A good start is to buy growing varieties from the local garden centre rather than planting ones you buy in the supermarket.

These tend to be less disease resistant and their DNA is more suited to being grown abroad so don’t always flourish in our damp soil.

If you plant them around now or within the next few weeks at least, they will thank you for well-drained soil in full sun.

If, like many gardens, you have heavy, claggy soil, then you could create a free-draining site for them by adding sand or gravel underneath them like a miniature allium soakaway.

Both cost just a few quid a bag at most DIY stores.

Because they are a member of the onion family it means you can’t grow them in the same place as onions for two years.

Plant them with the pointy end facing upwards, a hand span apart.

You want the clove barely underneath the soil, but hidden. You don’t want any birds trying their luck at pulling them up before they've had time to set root.

I know a local blackbird that can, not very surprisingly, almost sniff them out.

The reason now is the optimum time for planting garlic is that they love a short period of cold weather to get them off to a good start and separate the cloves and for the bulb to form correctly.
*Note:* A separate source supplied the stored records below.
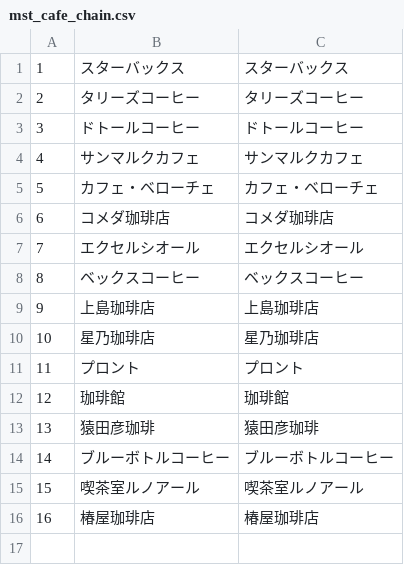
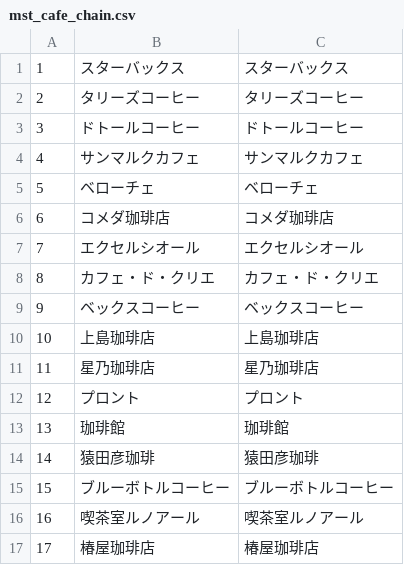
Before and after one commit to take4bcreators/cafe-train-prj, a CSV file: batch/csv/mst_cafe_chain.csv, drawn as a sheet; removed rows and columns are numbered as before the commit, all else as after; the diff names each change by its address in the sheet, - before the commit and + after, or states it on an @@ line.

```diff
--- a/batch/csv/mst_cafe_chain.csv
+++ b/batch/csv/mst_cafe_chain.csv
-row 5: 5 | カフェ・ベローチェ | カフェ・ベローチェ
+row 5: 5 | ベローチェ | ベローチェ
+row 8: 8 | カフェ・ド・クリエ | カフェ・ド・クリエ
@@ column A renumbered from row 9 down @@
```
Also changed, not shown: 6 other files.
I admire any plant that not only makes it through winter, but especially one that flourishes in the tundra and ice. Garlic styles out the winter like no other plant I know.

They can be left alone until July next year and they will be fine.

If you wanted to pamper them you could mix a little potash in the soil when you plant them and make sure they have regular water but they really don’t seem to mind a drought either.   

They will let you know when they are ready to harvest as the tops will die down and the bulbs will be visible above ground.

Pull them up and let them dry out in the sun for a few days before showing off and tying them in a plait and hanging them somewhere cool and dry where they'll last for four to five months in the right conditions.

You should be left with enough garlic to reserve yourself plenty of space on the bus for the next few months at least.